[Opening Records for the task section]

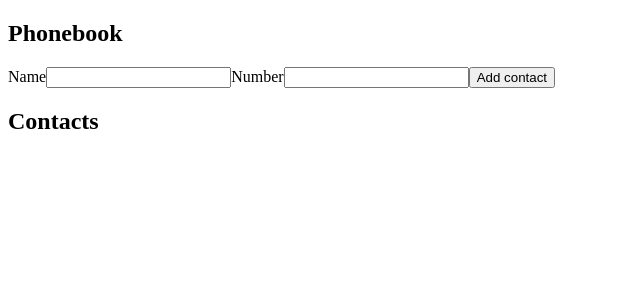
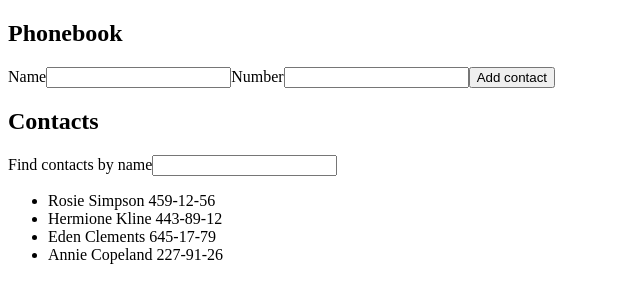
Before and after one commit to OleksandrVoitko/goit-react-hw-02-phonebook, a React (Create React App) app: page / in a window 1280 px wide. Shown: the top 302 px of the page, without its empty margins (0-640 px from the left). Built offline with nearby package versions, Linux system fonts and the light colour scheme.

Commit message:
The third step is done

```diff
--- a/src/components/App/App.js
+++ b/src/components/App/App.js
@@ -2,10 +2,17 @@ import React, { Component } from "react";
 import { nanoid } from "nanoid";
 import Forma from "../Forma/Forma";
 import ContactsList from "../ContactsList";
+import Filter from "../Filter";
 
 class App extends Component {
   state = {
-    contacts: [],
+    contacts: [
+      { id: "id-1", name: "Rosie Simpson", number: "459-12-56" },
+      { id: "id-2", name: "Hermione Kline", number: "443-89-12" },
+      { id: "id-3", name: "Eden Clements", number: "645-17-79" },
+      { id: "id-4", name: "Annie Copeland", number: "227-91-26" },
+    ],
+    filter: "",
   };
 
   formSubmitHandler = (name, number) => {
@@ -20,14 +27,28 @@ class App extends Component {
     }));
   };
 
+  filterHandler = (e) => {
+    this.setState({ filter: e.currentTarget.value });
+  };
+
+  getFilteredContacts = () => {
+    const { filter, contacts } = this.state;
+
+    return contacts.filter((contact) =>
+      contact.name.toLocaleLowerCase().includes(filter.toLocaleLowerCase())
+    );
+  };
+
   render() {
-    const { contacts } = this.state;
+    const { filter } = this.state;
+    const filteredContacts = this.getFilteredContacts();
     return (
       <div>
         <h2>Phonebook</h2>
         <Forma onSubmit={this.formSubmitHandler} />
         <h2>Contacts</h2>
-        <ContactsList contacts={contacts} />
+        <Filter value={filter} onChange={this.filterHandler} />
+        <ContactsList contacts={filteredContacts} />
       </div>
     );
   }
--- /dev/null
+++ b/src/components/Filter/Filter.js
@@ -0,0 +1,18 @@
+import React from "react";
+import PropTypes from "prop-types";
+
+function Filter({ value, onChange }) {
+  return (
+    <label>
+      Find contacts by name
+      <input type="text" value={value} onChange={onChange} />
+    </label>
+  );
+}
+
+Filter.propTypes = {
+  value: PropTypes.string.isRequired,
+  onChange: PropTypes.func.isRequired,
+};
+
+export default Filter;
--- /dev/null
+++ b/src/components/Filter/index.js
@@ -0,0 +1 @@
+export { default } from "./Filter";
```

[Closing Records for the task section]

* What you need to do: Quote the records above exactly, leaving out any pictures.

* Solution to this problem:
Before and after one commit to OleksandrVoitko/goit-react-hw-02-phonebook, a React (Create React App) app: page / in a window 1280 px wide. Shown: the top 302 px of the page, without its empty margins (0-640 px from the left). Built offline with nearby package versions, Linux system fonts and the light colour scheme.

Commit message:
The third step is done

```diff
--- a/src/components/App/App.js
+++ b/src/components/App/App.js
@@ -2,10 +2,17 @@ import React, { Component } from "react";
 import { nanoid } from "nanoid";
 import Forma from "../Forma/Forma";
 import ContactsList from "../ContactsList";
+import Filter from "../Filter";
 
 class App extends Component {
   state = {
-    contacts: [],
+    contacts: [
+      { id: "id-1", name: "Rosie Simpson", number: "459-12-56" },
+      { id: "id-2", name: "Hermione Kline", number: "443-89-12" },
+      { id: "id-3", name: "Eden Clements", number: "645-17-79" },
+      { id: "id-4", name: "Annie Copeland", number: "227-91-26" },
+    ],
+    filter: "",
   };
 
   formSubmitHandler = (name, number) => {
@@ -20,14 +27,28 @@ class App extends Component {
     }));
   };
 
+  filterHandler = (e) => {
+    this.setState({ filter: e.currentTarget.value });
+  };
+
+  getFilteredContacts = () => {
+    const { filter, contacts } = this.state;
+
+    return contacts.filter((contact) =>
+      contact.name.toLocaleLowerCase().includes(filter.toLocaleLowerCase())
+    );
+  };
+
   render() {
-    const { contacts } = this.state;
+    const { filter } = this.state;
+    const filteredContacts = this.getFilteredContacts();
     return (
       <div>
         <h2>Phonebook</h2>
         <Forma onSubmit={this.formSubmitHandler} />
         <h2>Contacts</h2>
-        <ContactsList contacts={contacts} />
+        <Filter value={filter} onChange={this.filterHandler} />
+        <ContactsList contacts={filteredContacts} />
       </div>
     );
   }
--- /dev/null
+++ b/src/components/Filter/Filter.js
@@ -0,0 +1,18 @@
+import React from "react";
+import PropTypes from "prop-types";
+
+function Filter({ value, onChange }) {
+  return (
+    <label>
+      Find contacts by name
+      <input type="text" value={value} onChange={onChange} />
+    </label>
+  );
+}
+
+Filter.propTypes = {
+  value: PropTypes.string.isRequired,
+  onChange: PropTypes.func.isRequired,
+};
+
+export default Filter;
--- /dev/null
+++ b/src/components/Filter/index.js
@@ -0,0 +1 @@
+export { default } from "./Filter";
```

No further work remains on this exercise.